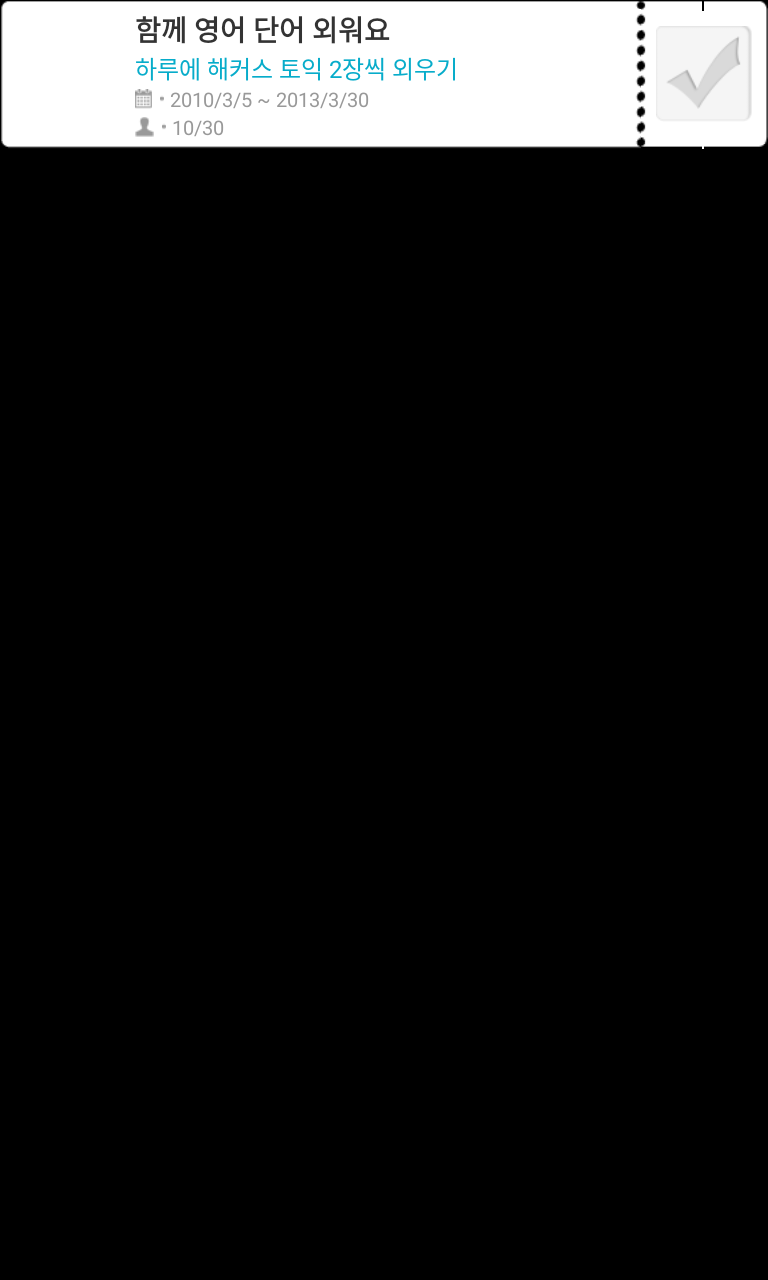
Repository: belhyun/witherest-android
Layout: Witherest/res/layout/mycheck_list_item_row.xml
An editor plug-in stored every save of this project. The layout is shown before and after the next save, followed by the edit.
It is drawn on a 768 x 1280 px phone screen (xhdpi) without system bars, with theme android:Theme.Holo; the app's code is not run.

Above is the layout before, as saved 2013-07-06 09:40:29.

After the next save:
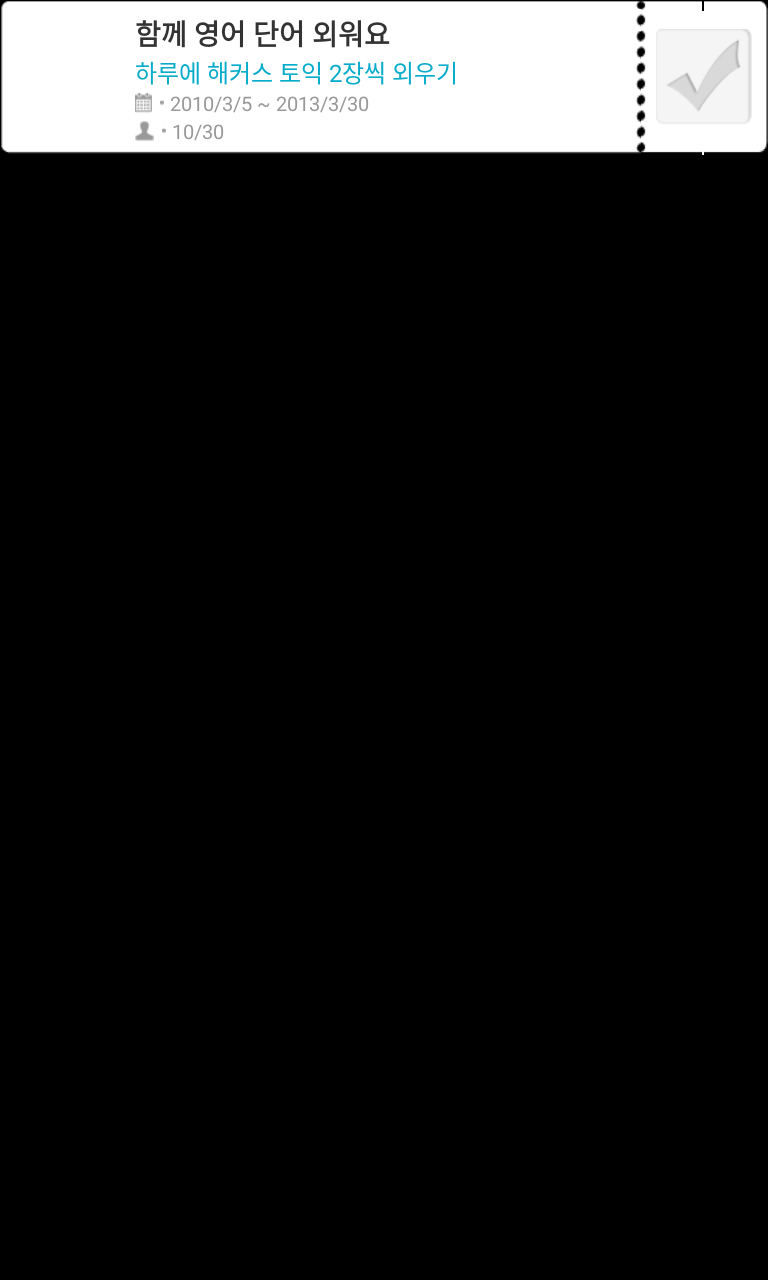
Saved 23 s later.
--- a/Witherest/res/layout/mycheck_list_item_row.xml
+++ b/Witherest/res/layout/mycheck_list_item_row.xml
@@ -19,8 +19,8 @@
             android:layout_toLeftOf="@+id/mycheck_row_right_contaniner"
             android:background="@drawable/mycheck_list_row_on_off"
             android:clickable="true"
-            android:paddingBottom="4dp"
-            android:paddingTop="4dp" >
+            android:paddingBottom="5dp"
+            android:paddingTop="6dp" >
 
             <LinearLayout
                 android:id="@+id/mycheck_row_thumbnail"
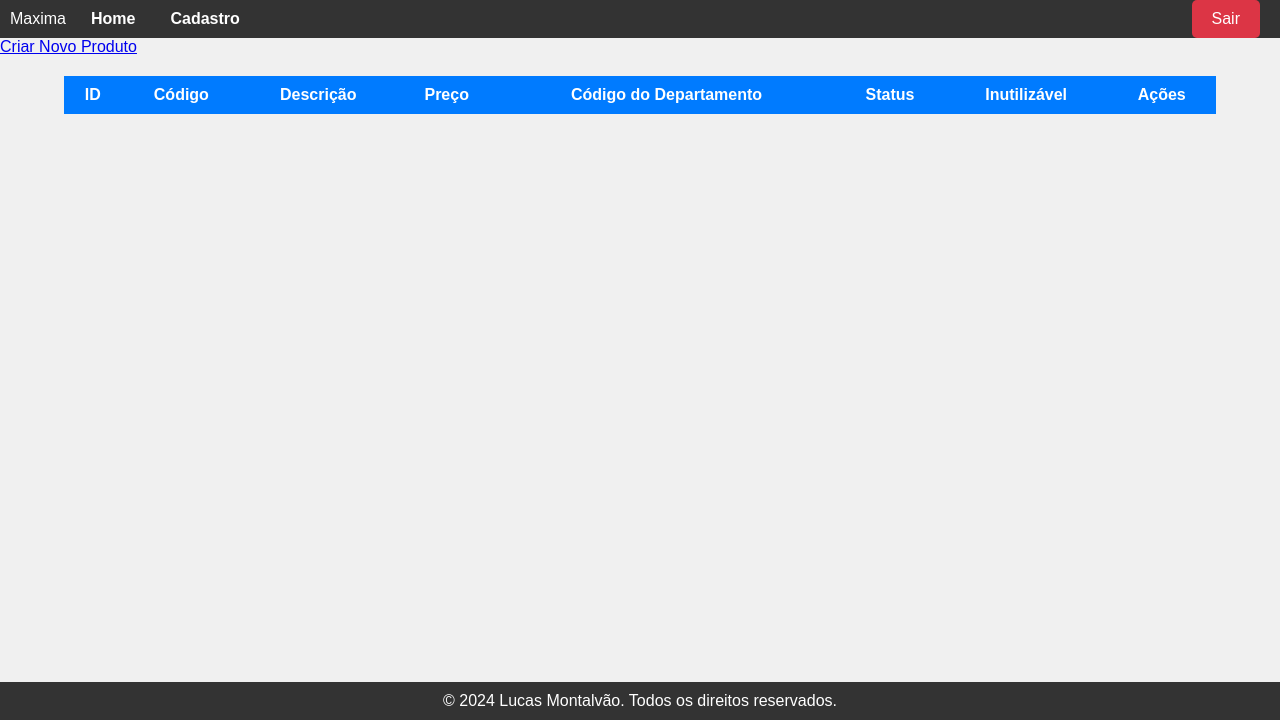
Repository: LucasMontalvao1/ProjetoMaxima
Page: /produto (app in AngularMaxima/)
These files come from the project's save history. The page is drawn as it stood at one moment and after the next save; the edit follows.
The browser window is 1280 px wide. The pictures show the whole page.
The page's requests for data from a server got no answer. The project was rebuilt for these pictures with package versions that can differ from the ones it lists, and the page was loaded fresh each time. No one was signed in, and anything a server would have sent is missing. Also part of the build but not shown: AngularMaxima/angular.json, AngularMaxima/src/app/pages/login/login.component.ts, AngularMaxima/src/app/pages/home/home.component.ts.

Above is the page before, as saved 2024-07-14 19:54:57.

After the next save:
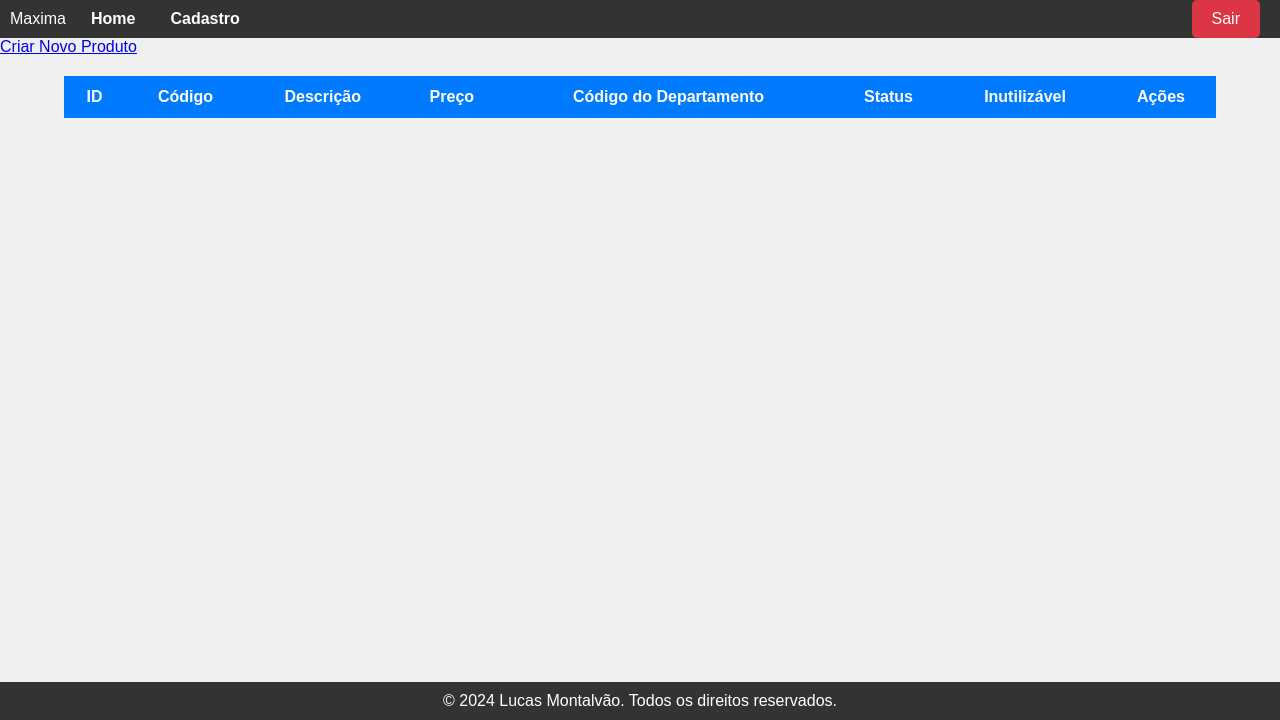
Saved 44 s later.
--- a/AngularMaxima/src/app/pages/produto/produto.component.css
+++ b/AngularMaxima/src/app/pages/produto/produto.component.css
@@ -8,11 +8,11 @@
 
 .table th, .table td {
   text-align: center;
-  padding: 10px;
+  padding: 12px; /* Aumenta o padding para dar mais espaço nos botões */
 }
 
 .table th {
-  background-color: #007BFF; /* Cor de fundo do cabeçalho */
+  background-color: #007BFF; /* Cor azul para o cabeçalho */
   color: white;
   font-size: 16px;
   font-weight: bold;
@@ -23,8 +23,9 @@
 }
 
 .table .btn {
-  border-radius: 5px; /* Borda arredondada para todos os botões */
-  margin-right: 10px;
+  border-radius: 8px; /* Borda arredondada */
+  margin-right: 15px;
+  padding: 10px 16px; /* Aumenta o padding para deixar os botões maiores */
 }
 
 .table .btn-primary {
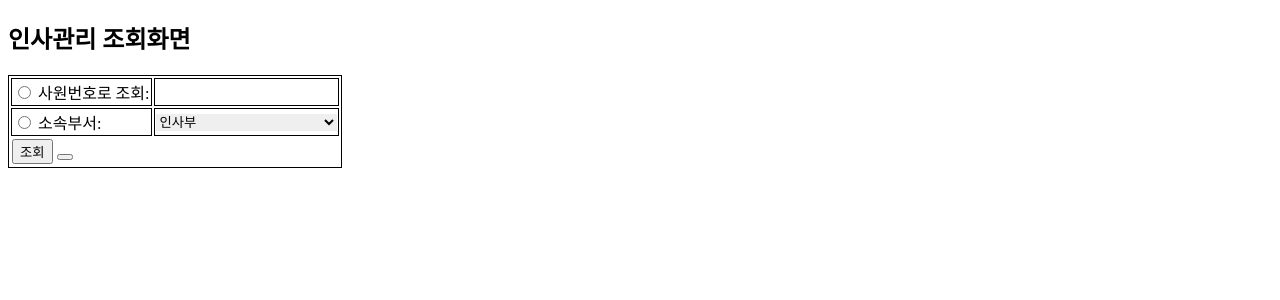
Repository: guguping/finalTestStudy
Page: http://localhost/test1/findMemberForm.jsp
These files come from the project's save history. The page is drawn as it stood at one moment and after the next save; the edit follows.
The browser window is 1280 px wide. The pictures show the whole page.
The page is served by Tomcat 9.

Above is the page before, as saved 2023-07-28 05:03:57.

After the next save:
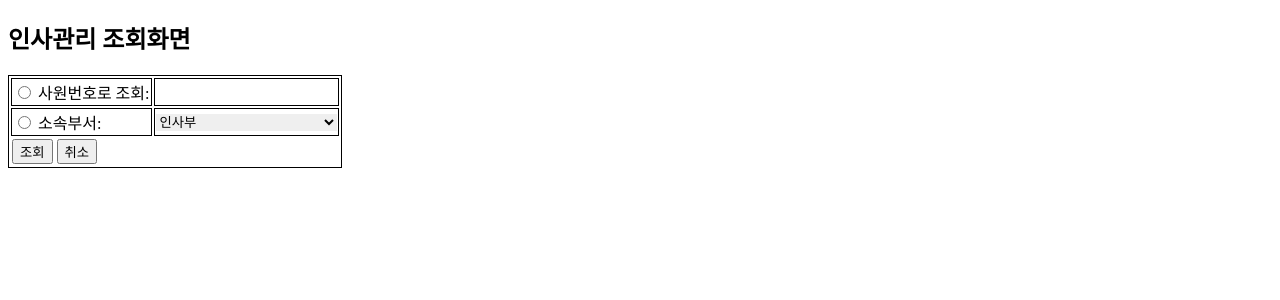
Saved 9 s later.
--- a/test1/src/main/webapp/findMemberForm.jsp
+++ b/test1/src/main/webapp/findMemberForm.jsp
@@ -53,7 +53,7 @@
 			<tr>
 				<td colspan="2" style = "border: unset;">
 					<button type="submit">조회</button>
-					<button type="button" onclick="index()" value="취소">
+					<button type="button" onclick="index()">취소</button>
 				</td>
 			</tr>
 		</table>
---+---
◆ The task ◆
Whenever a line of the listing above holds the word "Borda", copy that line.

◆ Solution to the exercise ◆
-  border-radius: 5px; /* Borda arredondada para todos os botões */
+  border-radius: 8px; /* Borda arredondada */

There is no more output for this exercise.